Deanna attended Kansas State University where she initially studied biology, but ended up pursuing agronomy and anthropology. Switching to agronomy was not a far jump from her initial course of study as she said, “Agronomy is really just applied biology.”
After graduating Deanna worked on a dairy farm for a time in order “to better understand a farmer’s perspective.” She achieved a master’s degree in soil science from North Carolina State University. Deanna then had the unique opportunity of working as an Agricultural Project Officer for the United States Agency for International Development (USAID). Working in the country of Zaire in Africa, Deanna and her team managed agricultural projects focused on increasing food security for the rural population.
Deanna received her doctorate in Soil Science from Cornell University in 1991 and today is a Professor and Soil Science Extension Specialist at North Carolina State University. “I work at the interface of nutrient management, conservation practices. As an Extension Specialist, my job is to answer questions posed by either the farming and/or environmental communities,” she explained.
Deanna has led efforts to produce easy-to-use tools required through state rules that demonstrate agriculture’s role in reducing nutrients.
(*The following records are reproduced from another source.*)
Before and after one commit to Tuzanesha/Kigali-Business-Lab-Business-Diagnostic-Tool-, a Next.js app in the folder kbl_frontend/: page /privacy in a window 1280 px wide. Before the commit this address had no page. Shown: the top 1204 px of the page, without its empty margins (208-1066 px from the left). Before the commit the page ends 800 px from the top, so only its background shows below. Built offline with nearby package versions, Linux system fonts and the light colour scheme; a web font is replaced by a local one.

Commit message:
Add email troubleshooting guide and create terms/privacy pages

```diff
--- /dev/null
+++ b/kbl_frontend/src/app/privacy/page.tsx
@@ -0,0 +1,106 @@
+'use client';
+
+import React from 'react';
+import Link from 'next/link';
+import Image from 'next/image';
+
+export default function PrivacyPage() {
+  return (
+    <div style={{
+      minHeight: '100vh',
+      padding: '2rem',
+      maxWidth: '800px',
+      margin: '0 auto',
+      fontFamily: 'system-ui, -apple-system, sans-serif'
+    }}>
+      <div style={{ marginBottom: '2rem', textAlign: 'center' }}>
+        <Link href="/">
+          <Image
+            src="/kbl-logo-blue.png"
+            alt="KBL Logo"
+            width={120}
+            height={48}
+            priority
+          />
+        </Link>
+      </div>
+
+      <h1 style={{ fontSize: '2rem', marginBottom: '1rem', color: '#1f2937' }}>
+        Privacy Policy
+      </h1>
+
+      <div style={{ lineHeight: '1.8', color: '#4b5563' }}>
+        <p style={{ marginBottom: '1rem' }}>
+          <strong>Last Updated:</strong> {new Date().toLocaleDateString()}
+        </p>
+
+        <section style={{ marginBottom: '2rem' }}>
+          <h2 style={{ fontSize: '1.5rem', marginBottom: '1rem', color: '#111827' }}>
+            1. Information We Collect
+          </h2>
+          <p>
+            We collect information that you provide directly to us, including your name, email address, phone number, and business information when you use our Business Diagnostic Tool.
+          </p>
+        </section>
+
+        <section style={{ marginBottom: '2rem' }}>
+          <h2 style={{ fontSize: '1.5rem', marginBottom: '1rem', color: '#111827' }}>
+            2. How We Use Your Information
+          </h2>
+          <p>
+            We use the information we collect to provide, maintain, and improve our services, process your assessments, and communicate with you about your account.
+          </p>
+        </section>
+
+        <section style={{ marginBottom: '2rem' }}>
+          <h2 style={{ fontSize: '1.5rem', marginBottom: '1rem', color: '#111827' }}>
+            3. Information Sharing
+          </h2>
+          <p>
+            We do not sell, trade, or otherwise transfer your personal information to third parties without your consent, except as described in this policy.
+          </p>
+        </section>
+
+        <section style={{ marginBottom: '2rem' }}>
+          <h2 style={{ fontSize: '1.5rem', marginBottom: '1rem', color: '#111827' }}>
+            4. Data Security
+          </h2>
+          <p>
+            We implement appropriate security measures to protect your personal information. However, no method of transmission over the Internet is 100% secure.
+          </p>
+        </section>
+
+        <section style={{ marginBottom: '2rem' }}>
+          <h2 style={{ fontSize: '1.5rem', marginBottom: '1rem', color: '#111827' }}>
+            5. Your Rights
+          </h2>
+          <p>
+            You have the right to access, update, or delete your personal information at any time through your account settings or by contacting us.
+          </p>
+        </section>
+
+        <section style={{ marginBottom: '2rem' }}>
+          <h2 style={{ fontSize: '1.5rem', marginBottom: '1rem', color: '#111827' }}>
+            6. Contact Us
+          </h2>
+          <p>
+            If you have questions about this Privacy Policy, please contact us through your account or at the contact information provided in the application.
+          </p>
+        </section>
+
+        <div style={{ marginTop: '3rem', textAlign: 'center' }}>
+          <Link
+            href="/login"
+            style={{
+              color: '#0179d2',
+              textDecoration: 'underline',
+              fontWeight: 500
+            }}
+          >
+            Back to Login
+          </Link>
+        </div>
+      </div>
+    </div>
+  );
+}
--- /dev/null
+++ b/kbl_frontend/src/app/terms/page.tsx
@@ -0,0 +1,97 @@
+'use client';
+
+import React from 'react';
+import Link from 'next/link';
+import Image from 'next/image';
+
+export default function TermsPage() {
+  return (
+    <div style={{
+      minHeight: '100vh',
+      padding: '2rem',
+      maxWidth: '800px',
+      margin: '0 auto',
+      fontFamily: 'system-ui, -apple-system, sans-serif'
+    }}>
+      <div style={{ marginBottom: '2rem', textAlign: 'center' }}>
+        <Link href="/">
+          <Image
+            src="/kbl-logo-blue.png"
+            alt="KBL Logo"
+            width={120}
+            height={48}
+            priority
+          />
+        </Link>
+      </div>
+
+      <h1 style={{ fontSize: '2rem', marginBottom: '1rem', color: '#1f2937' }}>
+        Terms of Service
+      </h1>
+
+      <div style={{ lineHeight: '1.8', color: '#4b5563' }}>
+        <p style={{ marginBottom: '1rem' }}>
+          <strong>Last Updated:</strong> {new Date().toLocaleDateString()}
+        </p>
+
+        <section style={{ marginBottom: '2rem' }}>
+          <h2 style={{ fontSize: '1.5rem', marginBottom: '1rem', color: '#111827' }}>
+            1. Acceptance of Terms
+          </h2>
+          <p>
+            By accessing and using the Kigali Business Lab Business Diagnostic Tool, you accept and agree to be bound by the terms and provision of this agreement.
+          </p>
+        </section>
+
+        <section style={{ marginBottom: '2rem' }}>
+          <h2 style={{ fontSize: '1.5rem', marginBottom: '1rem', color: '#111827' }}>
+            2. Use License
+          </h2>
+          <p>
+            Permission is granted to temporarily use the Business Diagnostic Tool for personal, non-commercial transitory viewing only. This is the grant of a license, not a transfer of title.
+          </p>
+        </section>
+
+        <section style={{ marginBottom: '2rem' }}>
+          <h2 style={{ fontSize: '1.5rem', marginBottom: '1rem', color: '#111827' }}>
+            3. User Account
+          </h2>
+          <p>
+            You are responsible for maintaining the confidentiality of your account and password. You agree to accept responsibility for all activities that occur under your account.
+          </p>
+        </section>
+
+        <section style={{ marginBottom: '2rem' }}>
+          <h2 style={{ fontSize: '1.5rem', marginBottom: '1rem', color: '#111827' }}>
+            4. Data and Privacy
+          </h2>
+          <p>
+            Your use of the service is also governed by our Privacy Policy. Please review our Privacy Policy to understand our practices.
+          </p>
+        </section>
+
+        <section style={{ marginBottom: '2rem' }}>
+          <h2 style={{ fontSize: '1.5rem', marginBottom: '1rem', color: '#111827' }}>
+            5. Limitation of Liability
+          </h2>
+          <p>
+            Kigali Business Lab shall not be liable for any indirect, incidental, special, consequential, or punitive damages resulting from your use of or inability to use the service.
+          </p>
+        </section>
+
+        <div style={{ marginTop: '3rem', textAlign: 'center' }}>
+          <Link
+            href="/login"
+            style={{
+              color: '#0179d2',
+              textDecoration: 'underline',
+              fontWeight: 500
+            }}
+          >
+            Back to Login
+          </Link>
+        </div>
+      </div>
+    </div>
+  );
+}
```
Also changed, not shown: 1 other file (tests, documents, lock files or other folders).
These tools promote conservation practices such as nutrient management. Through efforts nutrient reduction has been documented by the agricultural community meaning the farmers and ag industry members have been implementing these tools in their operations. Currently, Deanna is working on a national project to harmonize soil test recommendations across state boundaries. “This is critical to modernize our recommendations, which we hope will lead to reduced costs to farmers and the environment, while maintaining and optimizing yields,” she said.
Working at a land grant university Deanna works to provide up-to-date research and practical information for farmers in her state. “Land grant universities have been and are critical for science-based information for the agricultural community,” she explained. “Most land grants… provide yearly unbiased testing of pesticides, varieties, and products.” Working in the area of soil science Deanna serves as an intermediary between environmental groups and agencies and the agriculture community. Deanna also works closely with extension agents throughout the state to make sure they have the most up-to-date information.
For those considering a career in agriculture Deanna encourages hard work and broad experience. “Work hard, be flexible, and gain as many experiences as you can because you never know where your career path will take you,” she said. For anyone interested in Deanna’s line of work or if you have any questions for her she can be reached at email@example.com.
A new column from Morning Ag Clips, “Cultivating Ag Careers” introduces agriculture students and FFAers to the wide variety of careers that exist in agriculture. Each week a new individual will be introduced, who will share their journey: their educational experiences, their work, and what role their job plays in the wide world of agriculture.
Tune in each Wednesday to learn more about the different jobs and personalities that make up the ag industry!